Currently, 2500 tonnes of sludge and 2500 tonnes of floating waste in recovered from the two drains annually and ends up at landfills. Of this, the majority is organic waste and has the potential of being composted. Additionally, diverting the mixed dry waste from the drain into recycling value chains can generate economic benefit and incentive for communities while reducing burden on landfills and pressure on our natural resources. In addition to this scientific model for collecting and processing waste, Su-Dhara is working closely with community members to raise awareness and build capacity to reduce, reuse and recycle waste in the area.



(Pics- Focus Group Discussion, 52 cusec)

The two drains pass through nine wards in the Baburpur and Gokulpur localities of Delhi, home to approximately 6.5 lakh people. We are engaging in a sustained community-focused behaviour change process to ascertain the issues and needs of the community, then design and develop responsive interventions. As one of the first steps in engagement, we conducted several Focus Group Discussions (FGDs) with the community and other stakeholders providing us with valuable insights of the waste management system and the issues with it, along with the needs of the community. The name of the project, Su-Dhara, was also co-created with the community through these FGDs. We will also be carrying out an extensive household survey in order to understand the community’s behaviour towards waste management to help us arrive at solutions and interventions that can bring about sustained behaviour change.



(Pic- Dusshera Graphic for Su-Dhara Launch)

On the occasion of Dusshera this year, the project and its brand identity were launched at a local mela in the Baburpur area.

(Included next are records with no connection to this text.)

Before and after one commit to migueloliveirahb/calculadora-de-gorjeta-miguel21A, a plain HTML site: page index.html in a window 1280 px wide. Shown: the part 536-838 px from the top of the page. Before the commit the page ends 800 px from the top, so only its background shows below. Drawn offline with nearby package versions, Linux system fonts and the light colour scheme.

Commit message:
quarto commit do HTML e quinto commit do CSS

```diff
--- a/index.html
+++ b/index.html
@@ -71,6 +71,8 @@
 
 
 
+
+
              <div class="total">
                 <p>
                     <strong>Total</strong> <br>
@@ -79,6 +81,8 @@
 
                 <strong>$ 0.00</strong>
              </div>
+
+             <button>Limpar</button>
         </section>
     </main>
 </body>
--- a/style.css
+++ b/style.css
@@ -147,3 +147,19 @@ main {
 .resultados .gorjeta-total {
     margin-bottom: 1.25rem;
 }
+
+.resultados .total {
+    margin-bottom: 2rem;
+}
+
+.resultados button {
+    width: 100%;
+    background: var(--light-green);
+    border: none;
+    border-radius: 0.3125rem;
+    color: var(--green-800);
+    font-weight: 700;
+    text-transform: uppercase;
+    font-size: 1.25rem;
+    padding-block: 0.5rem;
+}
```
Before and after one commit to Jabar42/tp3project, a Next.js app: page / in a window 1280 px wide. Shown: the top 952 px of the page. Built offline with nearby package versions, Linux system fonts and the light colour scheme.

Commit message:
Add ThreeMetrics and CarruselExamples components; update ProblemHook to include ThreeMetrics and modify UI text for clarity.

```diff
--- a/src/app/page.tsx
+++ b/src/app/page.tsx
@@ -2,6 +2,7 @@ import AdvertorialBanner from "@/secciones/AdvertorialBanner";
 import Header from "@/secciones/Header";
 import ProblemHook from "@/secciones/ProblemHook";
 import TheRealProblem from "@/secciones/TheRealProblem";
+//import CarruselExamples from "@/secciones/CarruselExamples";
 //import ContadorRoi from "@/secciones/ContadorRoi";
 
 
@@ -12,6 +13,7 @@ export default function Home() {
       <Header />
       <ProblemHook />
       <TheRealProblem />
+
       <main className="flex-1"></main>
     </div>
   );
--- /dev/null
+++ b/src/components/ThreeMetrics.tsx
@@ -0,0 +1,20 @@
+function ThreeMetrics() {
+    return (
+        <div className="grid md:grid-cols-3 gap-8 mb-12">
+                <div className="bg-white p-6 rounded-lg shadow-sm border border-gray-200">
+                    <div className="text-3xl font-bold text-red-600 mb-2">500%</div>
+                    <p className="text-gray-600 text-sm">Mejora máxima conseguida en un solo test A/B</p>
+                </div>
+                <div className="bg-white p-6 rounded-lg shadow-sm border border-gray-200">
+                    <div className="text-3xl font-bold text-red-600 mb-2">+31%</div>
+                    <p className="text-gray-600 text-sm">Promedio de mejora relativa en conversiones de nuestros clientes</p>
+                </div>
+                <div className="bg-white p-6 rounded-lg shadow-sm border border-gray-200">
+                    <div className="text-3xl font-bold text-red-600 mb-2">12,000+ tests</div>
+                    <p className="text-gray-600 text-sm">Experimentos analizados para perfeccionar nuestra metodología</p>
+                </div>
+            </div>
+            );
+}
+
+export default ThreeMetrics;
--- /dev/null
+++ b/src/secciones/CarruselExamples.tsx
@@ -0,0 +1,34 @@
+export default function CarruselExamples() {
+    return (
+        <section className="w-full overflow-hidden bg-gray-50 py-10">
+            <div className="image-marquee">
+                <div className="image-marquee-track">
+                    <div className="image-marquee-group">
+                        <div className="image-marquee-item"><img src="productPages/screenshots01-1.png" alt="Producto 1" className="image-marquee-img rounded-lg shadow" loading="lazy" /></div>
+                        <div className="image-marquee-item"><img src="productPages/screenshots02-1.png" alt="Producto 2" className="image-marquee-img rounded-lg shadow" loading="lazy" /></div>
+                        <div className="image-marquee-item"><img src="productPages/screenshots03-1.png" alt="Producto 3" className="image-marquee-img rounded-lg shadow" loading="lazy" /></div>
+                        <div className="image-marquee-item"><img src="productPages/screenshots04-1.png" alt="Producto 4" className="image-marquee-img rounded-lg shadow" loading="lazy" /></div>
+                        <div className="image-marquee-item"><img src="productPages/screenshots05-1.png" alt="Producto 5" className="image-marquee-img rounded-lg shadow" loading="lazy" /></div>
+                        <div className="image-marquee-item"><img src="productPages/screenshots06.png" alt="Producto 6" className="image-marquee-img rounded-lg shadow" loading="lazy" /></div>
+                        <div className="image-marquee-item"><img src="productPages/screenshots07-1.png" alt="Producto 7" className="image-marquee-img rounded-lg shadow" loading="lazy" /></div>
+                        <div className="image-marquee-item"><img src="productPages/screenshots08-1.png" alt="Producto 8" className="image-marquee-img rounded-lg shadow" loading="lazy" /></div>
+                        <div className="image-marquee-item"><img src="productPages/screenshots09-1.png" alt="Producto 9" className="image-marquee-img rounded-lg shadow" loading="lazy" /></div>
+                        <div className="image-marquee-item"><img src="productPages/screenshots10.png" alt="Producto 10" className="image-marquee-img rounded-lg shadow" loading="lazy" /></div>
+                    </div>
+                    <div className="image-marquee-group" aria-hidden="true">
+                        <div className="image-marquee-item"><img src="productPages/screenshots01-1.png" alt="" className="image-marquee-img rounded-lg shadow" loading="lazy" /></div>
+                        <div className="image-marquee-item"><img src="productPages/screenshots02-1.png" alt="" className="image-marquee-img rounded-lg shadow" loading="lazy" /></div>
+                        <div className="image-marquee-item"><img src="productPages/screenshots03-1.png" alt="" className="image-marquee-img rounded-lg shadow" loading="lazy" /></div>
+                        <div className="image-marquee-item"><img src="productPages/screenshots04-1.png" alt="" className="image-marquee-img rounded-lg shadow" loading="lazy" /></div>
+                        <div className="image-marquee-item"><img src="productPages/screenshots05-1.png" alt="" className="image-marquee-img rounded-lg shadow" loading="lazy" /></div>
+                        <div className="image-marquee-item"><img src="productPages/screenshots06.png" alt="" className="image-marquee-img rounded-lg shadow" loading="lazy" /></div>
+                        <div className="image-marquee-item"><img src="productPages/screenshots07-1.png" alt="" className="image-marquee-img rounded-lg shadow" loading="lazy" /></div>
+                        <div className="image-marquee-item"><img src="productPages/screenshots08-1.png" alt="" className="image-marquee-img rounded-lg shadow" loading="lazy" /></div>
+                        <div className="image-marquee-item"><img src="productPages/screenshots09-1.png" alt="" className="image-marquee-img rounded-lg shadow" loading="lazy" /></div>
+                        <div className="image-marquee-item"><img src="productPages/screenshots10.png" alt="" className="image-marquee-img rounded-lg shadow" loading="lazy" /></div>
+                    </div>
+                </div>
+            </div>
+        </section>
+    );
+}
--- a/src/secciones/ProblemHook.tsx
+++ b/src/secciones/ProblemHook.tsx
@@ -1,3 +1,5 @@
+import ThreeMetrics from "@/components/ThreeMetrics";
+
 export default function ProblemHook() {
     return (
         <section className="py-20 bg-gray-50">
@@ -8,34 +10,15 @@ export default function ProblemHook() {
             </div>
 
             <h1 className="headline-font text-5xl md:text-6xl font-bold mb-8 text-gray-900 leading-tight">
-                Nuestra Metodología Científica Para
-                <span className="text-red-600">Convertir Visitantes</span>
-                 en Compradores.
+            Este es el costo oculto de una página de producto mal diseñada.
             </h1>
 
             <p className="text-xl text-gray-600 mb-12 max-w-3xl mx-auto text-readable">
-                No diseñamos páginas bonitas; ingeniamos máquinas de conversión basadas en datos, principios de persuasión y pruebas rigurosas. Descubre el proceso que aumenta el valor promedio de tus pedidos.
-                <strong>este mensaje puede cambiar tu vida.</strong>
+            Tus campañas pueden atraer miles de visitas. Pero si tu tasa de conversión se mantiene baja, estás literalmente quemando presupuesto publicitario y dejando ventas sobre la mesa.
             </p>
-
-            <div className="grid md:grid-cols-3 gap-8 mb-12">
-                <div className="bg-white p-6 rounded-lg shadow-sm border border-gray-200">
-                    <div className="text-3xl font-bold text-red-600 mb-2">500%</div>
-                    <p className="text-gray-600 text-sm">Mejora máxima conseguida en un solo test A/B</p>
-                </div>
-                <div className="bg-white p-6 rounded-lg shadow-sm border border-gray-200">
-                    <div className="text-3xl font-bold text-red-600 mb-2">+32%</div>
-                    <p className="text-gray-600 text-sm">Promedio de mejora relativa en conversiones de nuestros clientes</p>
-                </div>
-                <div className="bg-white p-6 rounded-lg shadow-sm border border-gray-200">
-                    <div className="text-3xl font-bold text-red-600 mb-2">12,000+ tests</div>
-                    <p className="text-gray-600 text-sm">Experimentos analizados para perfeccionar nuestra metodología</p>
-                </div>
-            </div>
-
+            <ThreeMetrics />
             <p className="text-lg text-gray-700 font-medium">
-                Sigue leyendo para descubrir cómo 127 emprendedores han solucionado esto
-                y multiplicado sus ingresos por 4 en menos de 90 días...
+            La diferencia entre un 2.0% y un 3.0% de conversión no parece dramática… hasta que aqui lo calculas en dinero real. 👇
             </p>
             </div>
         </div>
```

At this mela, the Su-Dhara team engaged with nearly three thousand people through different activities. The event began with a small introduction to the project by our Vertiver COO Swapan followed by an engrossing Nukkad Natak. The play dealt with the themes of waste segregation, recycling, composting, health impacts of dumping waste into the canal and the importance of community efforts for rehabilitation of the 52-Cusec Canal, and riveted both children and adults with catchy songs and slogans.



Project partners EDMC were also present at this event and an official from the sanitation department gave a short speech highlighting the importance of community involvement for the success of the project. He also discussed the health hazards associated with the waste present in the drain. The project also received community support and President of a local RWA that has worked extensively on waste management in the locality spoke on the occasion. He encouraged community members to become responsible citizens who ensure cleanliness in their surroundings and asked those living near the drain to support the project.
The most engaging aspect of the evening was the ‘Su-dhara doot’. This mascot was developed as a representation of the project and the cut-out of this character was placed at the entrance of the mela as a photo opportunity. People actively engaged with this and embraced the brand identity of the project. Throughout the evening, both kids and adults identified themselves with the idea of being the cleanliness champion of their area and took pictures of themselves at the Photo OP zone.



Over the two years of this project, we hope that our efforts will connect the communities around the drain in
collective awareness and interventions through activities that involve the youth, households, local businesses and various other stakeholders into a sustained behaviour change model, transforming the neighbourhood and the drains.